Crafting in the Age of Coronavirus
Updated: Mar 27, 2020
In the past few weeks, the Coronavirus Pandemic is forcing us to learn to live differently. We are trying our best not to panic, but that’s easier said than done when we watch other countries struggle to handle the crisis. One thing we know for sure is that we are all going to be spending a lot more time at home. As we find ways to entertain and distract ourselves, we offer the suggestion of handcrafts for all ages. You may think of clothespin dolls as more of a kid craft, but Mom and I have had even more fun as adults coming up with our designs. Today, I’m sharing with you our Vintage Nurse Doll (I’ll call her ‘Patience’) as we remember all the health professionals putting themselves on the front lines, working tirelessly to stop the spread of this disease. She is dressed to represent the women nurses in the early 1900’s. We looked at pictures from WW1 and the Spanish Flu Pandemic to design her uniform. It was surprising to see the variety of nurses caps. You see Patience here in front of the Quarantine Hospital at the old Columbia River Quarantine Station. This is where thousands of immigrants went through health inspection on the West Coast, so I’ve also included pictures of our Japanese lady and Chinese man with U.S. Public Health Service inspectors (click on arrows at the side of the picture to scroll through). We have a limited number of Victorian Nurse Dolls available and you can find our Japanese and Chinese Doll patterns in It's a Small World book. The Public Health Inspector could be made using the Salvation Army Man pattern in I Can't Believe That's a Clothespin! book.
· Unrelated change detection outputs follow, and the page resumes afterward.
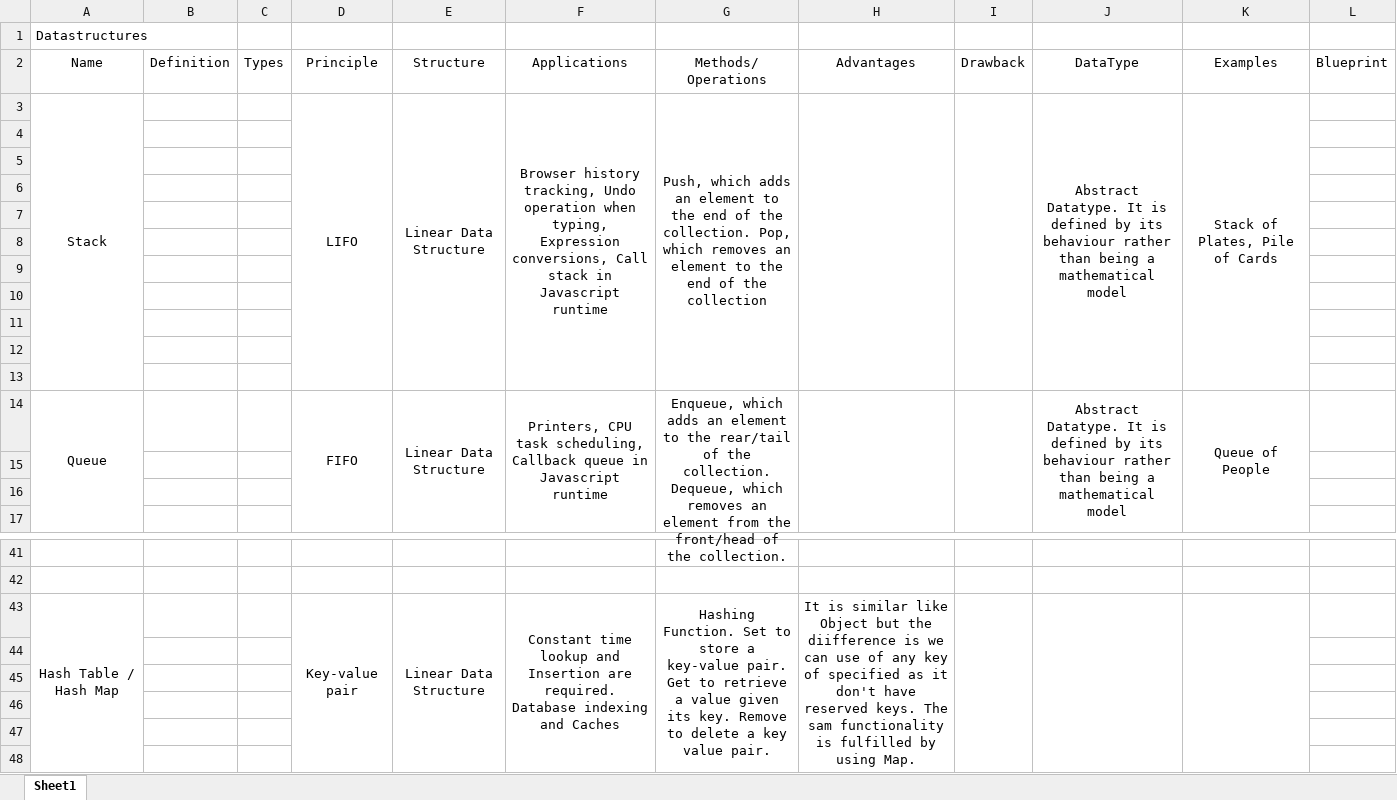
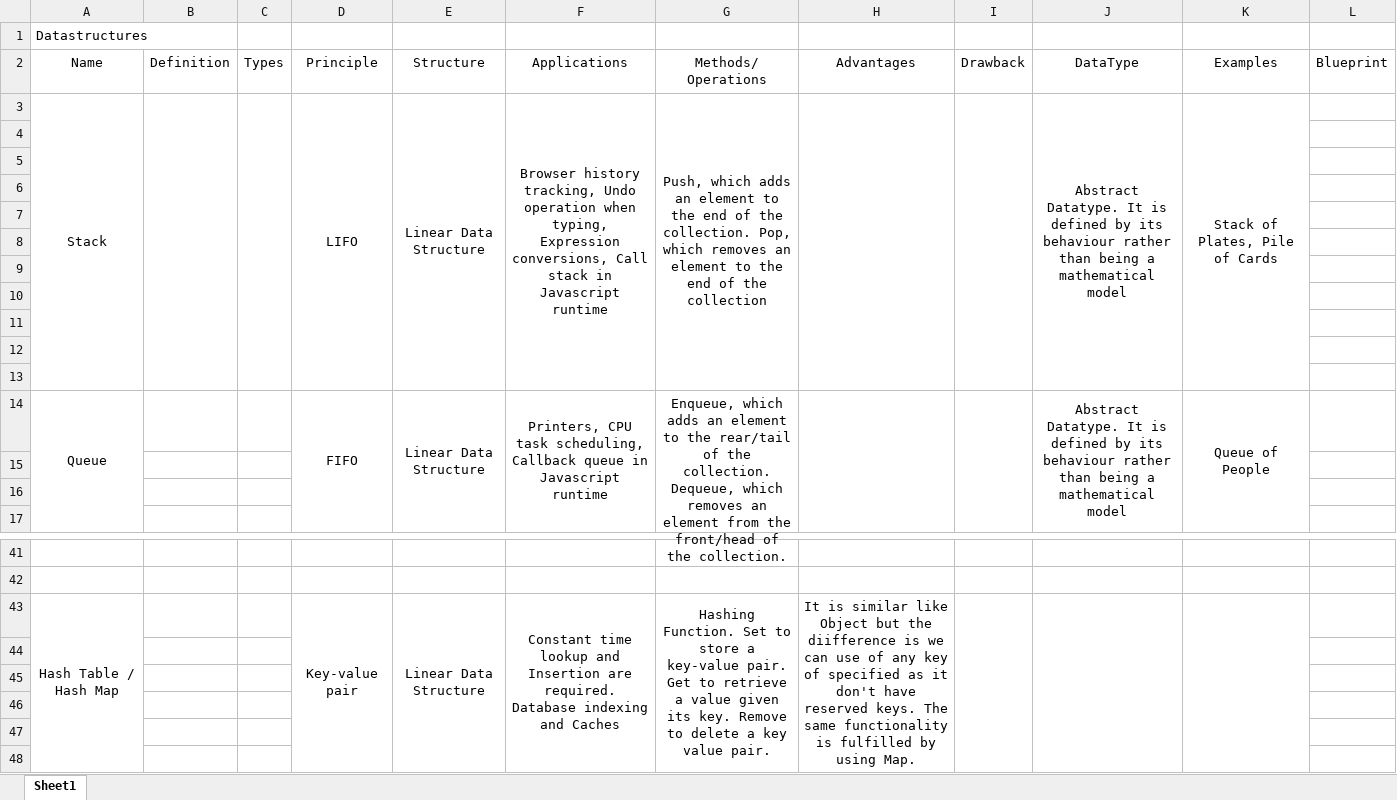
Before and after one commit to SanthoshK98/DSAlgo, an Excel workbook: DataStructures/DataStructures.xlsx, sheet Sheet1, drawn as a sheet; only a part is shown, gaps mark what is left out; values as stored, in another font and other column widths than the file's, no borders; charts and pictures not drawn; the diff names each change by its address in the sheet, - before the commit and + after, or states it on an @@ line.

```diff
--- a/DataStructures/DataStructures.xlsx (sheet Sheet1)
+++ b/DataStructures/DataStructures.xlsx (sheet Sheet1)
+B3:B13 merged
+C3:C13 merged
-H43: …keys. The sam functionality is…
+H43: …keys. The same functionality is…
```
Also changed, not shown: 23 other files.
You may know that our ‘Clothespin Museum’ is located at the old Columbia River Quarantine Station, a piece of family property on the National Historic Register. In order to save the Quarantine Hospital building from deteriorating, Mom (Nancy) began selling clothespin designs to craft magazines for the extra money needed for repairs and maintenance. That was a long time ago and since then we’ve created a non-profit organization which serves that purpose along with opening it to the Public as a free museum. We like to call it ‘the museum that clothespins built!’ Because of the medical history, we have a warm place in our hearts for public health professionals. We just had to make a clothespin nurse! If you find yourself near the mouth of the Columbia River, we’d love to see you at both the Quarantine Station Hospital www.knapptoncoveheritagecenter.org and the Clothespin Museum. However, check the website for hours, as we won’t open until it is safe to do so.